~Condola Rashad’s Juliet seemed promising at first, but from the masked ball scene onwards, she plays the character as an annoying bimbo with an IQ of three. She seemed more horny and retarded than innocent and in love.
~Christian Camargo’s Mercutio was wrinkly, drunk, nasally, annoying and unlikeable. He played the character like a drunken Rich Hall and Kenneth Williams, and everything he does with the character is unfunny and downright sad.
~Corey Hawkins’ Tybalt was unmemorable and unnecessarily feminine!
~Chuck Cooper’s Lord Capulet was obnoxious, over-the-top and pointlessly comedic in a serious play. Whenever I saw Chuck Copper appear on stage (or in this case, “on screen” seeing that I saw this at a cinema) I felt that he was trying to channel the acting style of Bill Cosby or Craig Ferguson than a professional actor. He was clearly in it for the laughs than giving himself an opportunity to prove that he can do both American plays and Shakespearean plays. But alas, a new Olivier was never to be.
~Brent Carver’s Friar Laurence (who also presents the prologue in this production) was bland, boring and foolish. (Again, like with Chuck Copper’s acting approach, he just wanted to have the audience p***ing themselves with laughter than be moved by a dramatic performance. A wanting that fails miserably the moment he starts interacting with Romeo!)
~Roslyn Ruff’s Lady Capulet was as stiff and bland as marionette! (Also, she has a stupid haircut! Was that meant to be a traditional hairstyle that you would usually see woman have in Africa, or does she have friends that give her bad fashion advice?)
~Geoffrey Owens, Michael Rudko and Tracy Sallows do not make the most with their short but important roles of Prince Escalus, Lord Montague and Lady Montague.
~Conrad Kemp’s Benvolio has no depth whatsoever! Every time he walked out on staged/screen, I felt like I was staring at a piece of paper display a three olds portrait of mummy and dad.
(The ONLY performer who excels in her role was Jayne Houdyshell in the ever lovable role of Juliet’s nurse. But even then, Leveaux’s direction reduces how much she could achieve.)
Along with the idiotic direction of an idiotic cast (with the exception of Houdyshell), Leveaux makes himself look even more like a fool by butchering the texts by either deleting certain sections for no reason whatsoever, or misinterpreting the text as a series of sitcom style punch lines. Notable cringe worthy moments include:
~The idiotic idea to begin the actual story at “Do you bit your thumb at me sir?” instead of “Gregory, o' my word, we'll not carry coals.”
~The balcony scene being portrayed as a rushed farce. And I really HATE how Condola Rashad delivers the lines “By and by I come” when the nurse calls out to her as “BYANDBYICOME” (Or at least, a delivery to that effect.)
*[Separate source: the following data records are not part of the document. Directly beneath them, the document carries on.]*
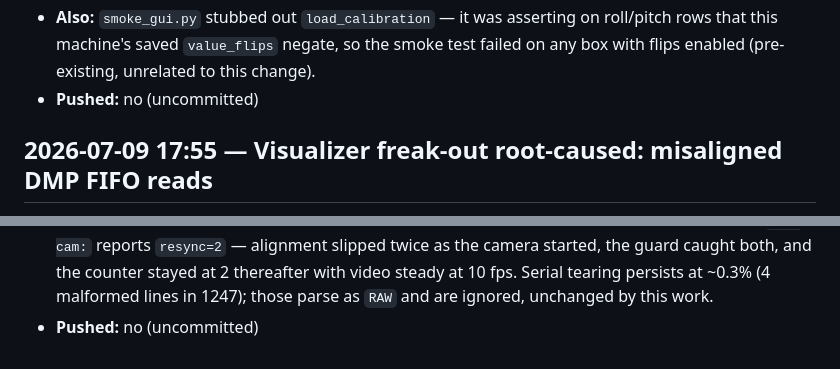
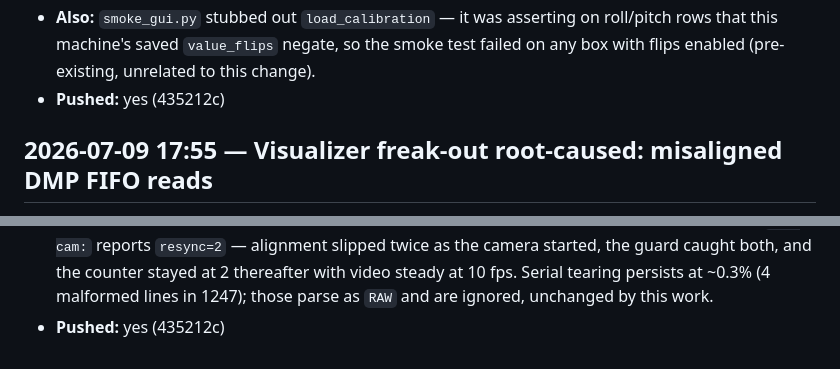
Before and after one commit to aryan285patyal/lifeOS, a Markdown page: progress.md, 2 parts joined by grey strips. Drawn GitHub-style.

```diff
--- a/progress.md
+++ b/progress.md
@@ -429,7 +429,7 @@ designDecisions.md, and to-do.md.
   roll/pitch rows that this machine's saved `value_flips` negate, so the smoke
   test failed on any box with flips enabled (pre-existing, unrelated to this
   change).
-- **Pushed:** no (uncommitted)
+- **Pushed:** yes (435212c)
 
 ## 2026-07-09 17:55 — Visualizer freak-out root-caused: misaligned DMP FIFO reads
 - **What:** Firmware `imuTask` now reads the DMP via the overflow-proof
@@ -461,4 +461,4 @@ designDecisions.md, and to-do.md.
   both, and the counter stayed at 2 thereafter with video steady at 10 fps.
   Serial tearing persists at ~0.3% (4 malformed lines in 1247); those parse as
   `RAW` and are ignored, unchanged by this work.
-- **Pushed:** no (uncommitted)
+- **Pushed:** yes (435212c)
```
Also changed, not shown: other parts of progress.md (+5 -5 lines).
~The fight between Mercutio and Tybalt (and their eventual deaths) plays more like a circus style of slapstick, thus everything about it is laughable. (The “You stupid f***ing fool” kind of laughter, not the laughter that feels you up with joy.)
~The death of the two lovers being rushed and ripped of its drama. (And the aftermath of the deaths having several lines omitted so that it could get to the poorly choreographed curtain calls a lot quicker.)
(The only thing that the director did right was excluding the often random and unnecessary death scene of Count Paris (played quite dully by American Idol runner-up, Justin Guarini) and the unseen death of Romeo’s mother, which makes no sense and doesn’t really add to the plot. But all in all, since this is theatre and NOT an actual feature film, I don’t see why it was considered logical to abridge some scenes for the sake of making it a shorter piece? Listen to me Leveaux: If you’re directing Shakespeare for the stage, either use the entire text or just don’t direct Shakespeare for the stage at all, you feckin’ idiot! Trust the yanks to know how to do Shakespeare!)
Broadway’s Romeo and Juliet—if you saw it and liked it, you clearly have no taste. If you saw it and hated its cast and direction (but loved the awesome set design and musical score), welcome to the club brother. But if you haven’t seen it all….you are the LUCKIEST person who ever lived.